Tucked in the southern part of Nairobi (Kenya’s capital), Nairobi National Park is the only park found in the city. Established in 1946, this protected area was the first in Kenya and East Africa. The south of present day Nairobi and the Athi plains were gifted with variety of Wildlife in the late 19th century.
The Nomadic Masai lived and herded their cattle within the Park’s areas whilst the Kikuyu people farmed the forested highlands above Nairobi city.
These people were usually very alert with guns to protect themselves from the dangerous wild animals. People were evacuated from their lands due to increase in the number of farms and livestock, later the Park was created.
Nairobi is characterized by a dry climate and its altitude ranges between 1533 and 1760m. Usually the Nairobi is very dry and hot between January and March, April – June is a bit hot and wet and then from July to October it is just warm and wet.
Additionally Nairobi National Park covers a total area of 117.21 square kilometers and it has an electric fence along the west, east and northern boundaries.
The Park’s southern boundary is formed by River Mbagathi and it is open to the Anthi Kapiti Plains and the Kitengela Conservation Area.

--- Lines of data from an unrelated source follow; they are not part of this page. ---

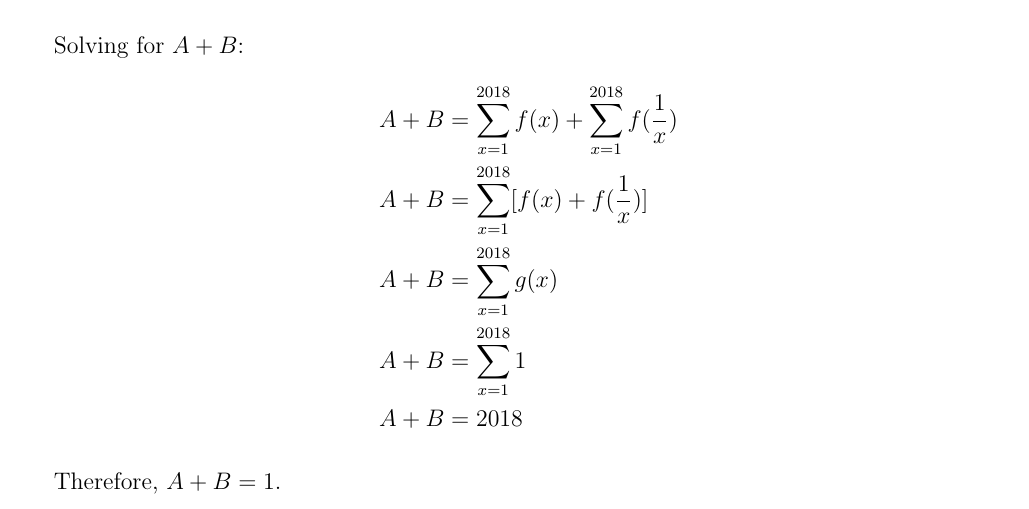
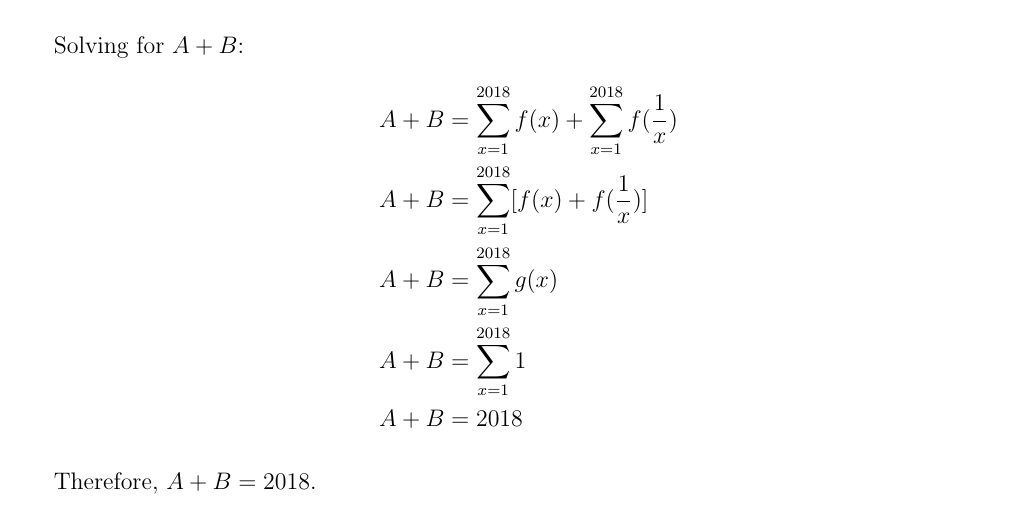
Before and after one commit to Joon7891/Math-Club-2018-2019, a LaTeX document (Week 7- Series and Sequences (Part 1)/Solutions/main.tex): part of page 5 of 5, cut so that both start at the same text. Compiled offline with pdfLaTeX.

Commit message:
Fixed Week 7 Solutions

```diff
--- a/Week 7- Series and Sequences (Part 1)/Solutions/main.tex
+++ b/Week 7- Series and Sequences (Part 1)/Solutions/main.tex
@@ -221,7 +221,7 @@
         A + B & = 2018
     \end{align*}
 
-    Therefore, $A + B = 1$.
+    Therefore, $A + B = 2018$.
 
 \end{enumerate}
 
```
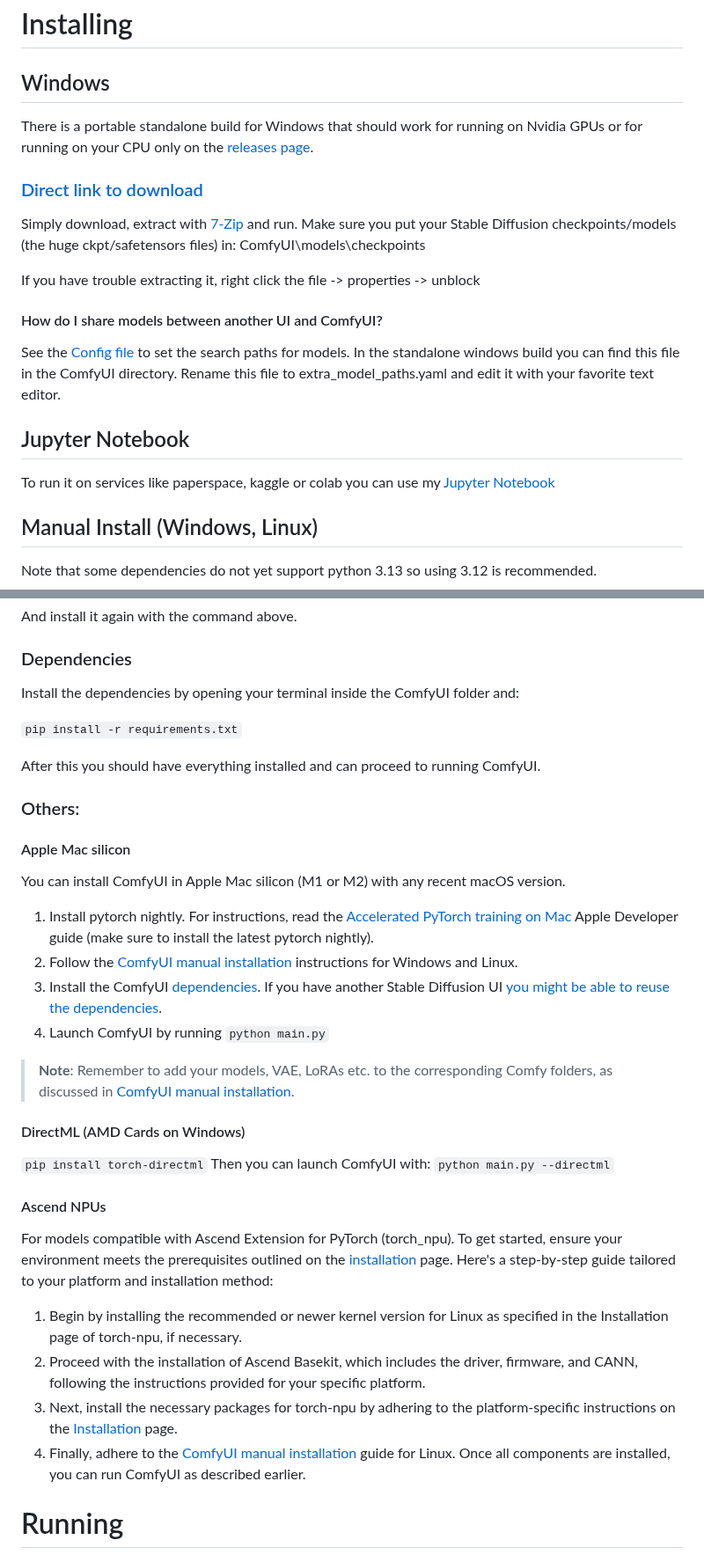
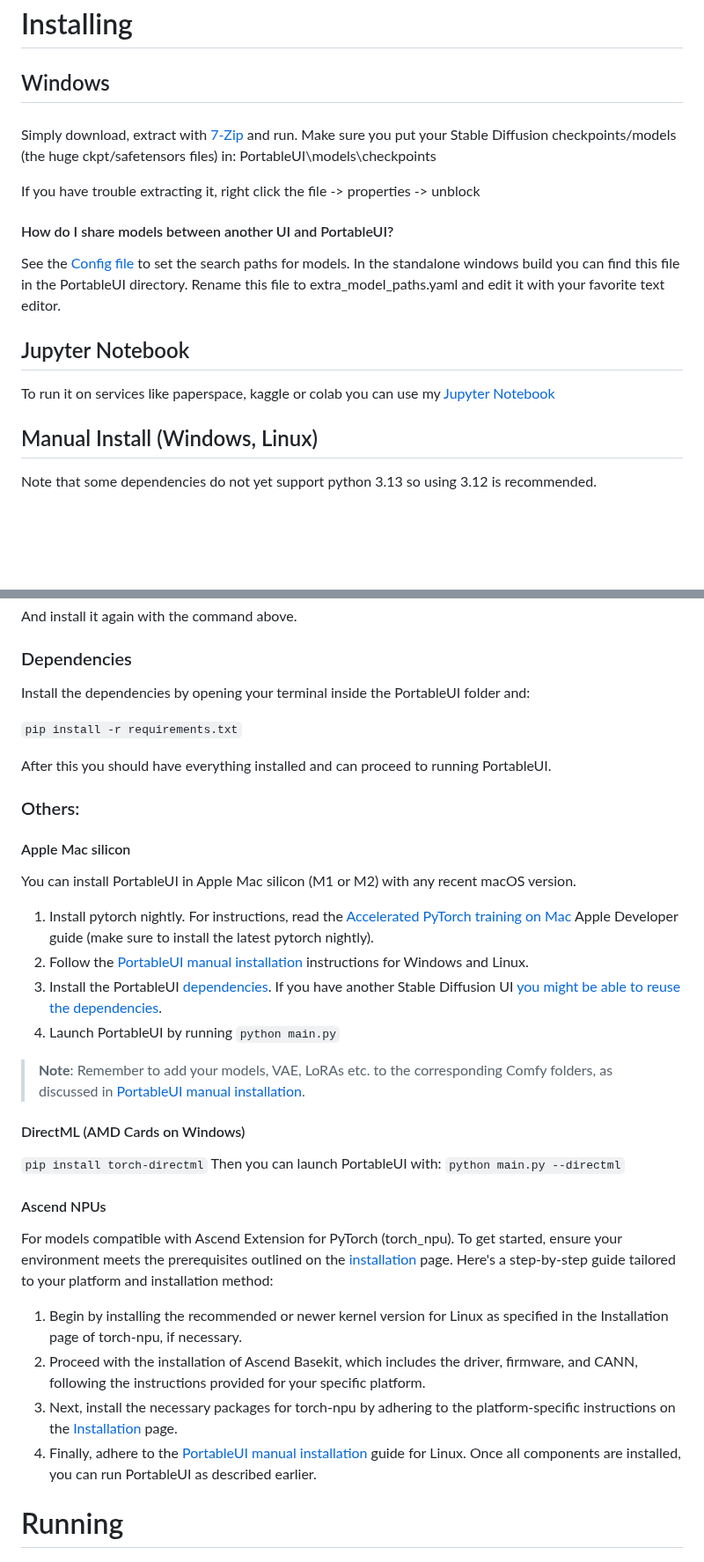
Before and after one commit to VuDucHuy2809/PortableUI, a Markdown page: README.md, 2 parts joined by grey strips. Shown at 88% size. Drawn GitHub-style; blank space fills up the shorter version.

````diff
--- a/README.md
+++ b/README.md
@@ -46,17 +46,15 @@
 
 ## Windows
 
-There is a portable standalone build for Windows that should work for running on Nvidia GPUs or for running on your CPU only on the [releases page](https://github.com/comfyanonymous/ComfyUI/releases).
+###
 
-### [Direct link to download](https://github.com/comfyanonymous/ComfyUI/releases/latest/download/ComfyUI_windows_portable_nvidia.7z)
-
-Simply download, extract with [7-Zip](https://7-zip.org) and run. Make sure you put your Stable Diffusion checkpoints/models (the huge ckpt/safetensors files) in: ComfyUI\models\checkpoints
+Simply download, extract with [7-Zip](https://7-zip.org) and run. Make sure you put your Stable Diffusion checkpoints/models (the huge ckpt/safetensors files) in: PortableUI\models\checkpoints
 
 If you have trouble extracting it, right click the file -> properties -> unblock
 
-#### How do I share models between another UI and ComfyUI?
+#### How do I share models between another UI and PortableUI?
 
-See the [Config file](extra_model_paths.yaml.example) to set the search paths for models. In the standalone windows build you can find this file in the ComfyUI directory. Rename this file to extra_model_paths.yaml and edit it with your favorite text editor.
+See the [Config file](extra_model_paths.yaml.example) to set the search paths for models. In the standalone windows build you can find this file in the PortableUI directory. Rename this file to extra_model_paths.yaml and edit it with your favorite text editor.
 
 ## Jupyter Notebook
 
@@ -124,28 +122,28 @@ And install it again with the command above.
 
 ### Dependencies
 
-Install the dependencies by opening your terminal inside the ComfyUI folder and:
+Install the dependencies by opening your terminal inside the PortableUI folder and:
 
 ```pip install -r requirements.txt```
 
-After this you should have everything installed and can proceed to running ComfyUI.
+After this you should have everything installed and can proceed to running PortableUI.
 
 ### Others:
 
 #### Apple Mac silicon
 
-You can install ComfyUI in Apple Mac silicon (M1 or M2) with any recent macOS version.
+You can install PortableUI in Apple Mac silicon (M1 or M2) with any recent macOS version.
 
 1. Install pytorch nightly. For instructions, read the [Accelerated PyTorch training on Mac](https://developer.apple.com/metal/pytorch/) Apple Developer guide (make sure to install the latest pytorch nightly).
-1. Follow the [ComfyUI manual installation](#manual-install-windows-linux) instructions for Windows and Linux.
-1. Install the ComfyUI [dependencies](#dependencies). If you have another Stable Diffusion UI [you might be able to reuse the dependencies](#i-already-have-another-ui-for-stable-diffusion-installed-do-i-really-have-to-install-all-of-these-dependencies).
-1. Launch ComfyUI by running `python main.py`
+1. Follow the [PortableUI manual installation](#manual-install-windows-linux) instructions for Windows and Linux.
+1. Install the PortableUI [dependencies](#dependencies). If you have another Stable Diffusion UI [you might be able to reuse the dependencies](#i-already-have-another-ui-for-stable-diffusion-installed-do-i-really-have-to-install-all-of-these-dependencies).
+1. Launch PortableUI by running `python main.py`
 
-> **Note**: Remember to add your models, VAE, LoRAs etc. to the corresponding Comfy folders, as discussed in [ComfyUI manual installation](#manual-install-windows-linux).
+> **Note**: Remember to add your models, VAE, LoRAs etc. to the corresponding Comfy folders, as discussed in [PortableUI manual installation](#manual-install-windows-linux).
 
 #### DirectML (AMD Cards on Windows)
 
-```pip install torch-directml``` Then you can launch ComfyUI with: ```python main.py --directml```
+```pip install torch-directml``` Then you can launch PortableUI with: ```python main.py --directml```
 
 #### Ascend NPUs
 
@@ -154,7 +152,7 @@ For models compatible with Ascend Extension for PyTorch (torch_npu). To get star
 1. Begin by installing the recommended or newer kernel version for Linux as specified in the Installation page of torch-npu, if necessary.
 2. Proceed with the installation of Ascend Basekit, which includes the driver, firmware, and CANN, following the instructions provided for your specific platform.
 3. Next, install the necessary packages for torch-npu by adhering to the platform-specific instructions on the [Installation](https://ascend.github.io/docs/sources/pytorch/install.html#pytorch) page.
-4. Finally, adhere to the [ComfyUI manual installation](#manual-install-windows-linux) guide for Linux. Once all components are installed, you can run ComfyUI as described earlier.
+4. Finally, adhere to the [PortableUI manual installation](#manual-install-windows-linux) guide for Linux. Once all components are installed, you can run PortableUI as described earlier.
 
 
 # Running
````
Also changed, not shown: other parts of README.md (+7 -7 lines).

To add on, Nairobi National Park defines itself with a unique vegetation that is predominated by open grass plain, Acacia bushes and highland dry forests. In the south of the Park, there is a riverine forest along the permanent river.
How to get there
By road the distance from Nairobi is about 10km up to this Park and those who go by plane set off from Jomo Kenyatta International Airport or Wilson Airport.
Nairobi National Park has seven gates in total and two are used for KWS services only (KWS headquarters). Other gates for visitors’ access are Maasai gate, Mbagathi, Banda and Maasai gate.
Attractions in the Park.
Although it’s situated just within the city, Nairobi National Park has a large population of Wildlife. Wildebeest and Zebras are found in the migration corridor to the south of the Park and the Kitengela conservation area. These animals usually disperse over the plains during the rainy season and return to the park in the dry season.
The best time to visit this Park for Wildlife is the dry season. Animals usually concentrate in the Park areas for pasture when the areas outside the Park are dried up. Small dams built along the Mbagathi River are major water sources and attract thousands of water dependents during the dry season.
Moreover, Nairobi National Park is a great habitat to over 500 species of birds plus the migrant birds. Some of these birds are Croaking Cisticola, Desert Cisticola, Speke’s Weaver, Secretary bird, Northern Pied Babbler, Pangani Longclaw, African Quail-finch, Zebra Waxbill, Kori Bustard, Saddle-billed Stork, Yellow-throated Sand grouse, Martial Eagle, African Crowned Eagle, Lappet-faced Vulture, Violet Wood-hoopoe and Nairobi Pipit.
The Ivory Burning Site Monument
Just on the northwestern end of Nairobi National Park is this Ivory Burning Site Monument. It is located within a walking distance from Nagolomon reservoir.
This area is where the former president of Kenya Daniel Arap Moi set fire to over 2000 elephant tusks that were worth three million dollars. This action by the present was meant to show the commitment to save the African Elephants from massive slaughter by poachers.
Animal Orphanage Centre.
This is one of Kenya’s most known Rhino Sanctuaries. It is run by the David Sheldrick Trust. This protected area hand rears the orphaned elephants and rhinoceros calves and after distribute them to numerous sanctuaries in the country.
What to do in the Park.
There is no better way you can take in Nairobi National Park’s rich Wildlife than game driving. This Park is gifted with variety of wild animals and most of them are common during the game drives. This activity takes about 2-3 hours and animals that can be seen include baboon, eastern black rhino, gazelle, Cheetah, Grant’s Zebra, Masai giraffe, ostrich, Cape buffalo, African leopard, Impala and lions.
Visit the Animal Orphanage Centre
This sanctuary is located close to the Park’s main gate. It was established in 1963 by Daphne Sheldrick after the death of her husband David Sheldrick who was the anti-poaching warden in Tsavo National Park. On your visit, you will have to see the orphaned animals as they enjoy their habitats.
Over 500 species of birds breathe life in Nairobi National Park. Birders usually see some of the eight species of Kenya Mountains endemic birds, 25 species of the 67 African highlands biome and 27 species of the 94 Somali-Masai biome. It is a full day activity carried out along the water bodies, forests and savannah plains of the Park.
Other captivating activities in the Park include Picnicking, nature walk, stargazing and events in the wild.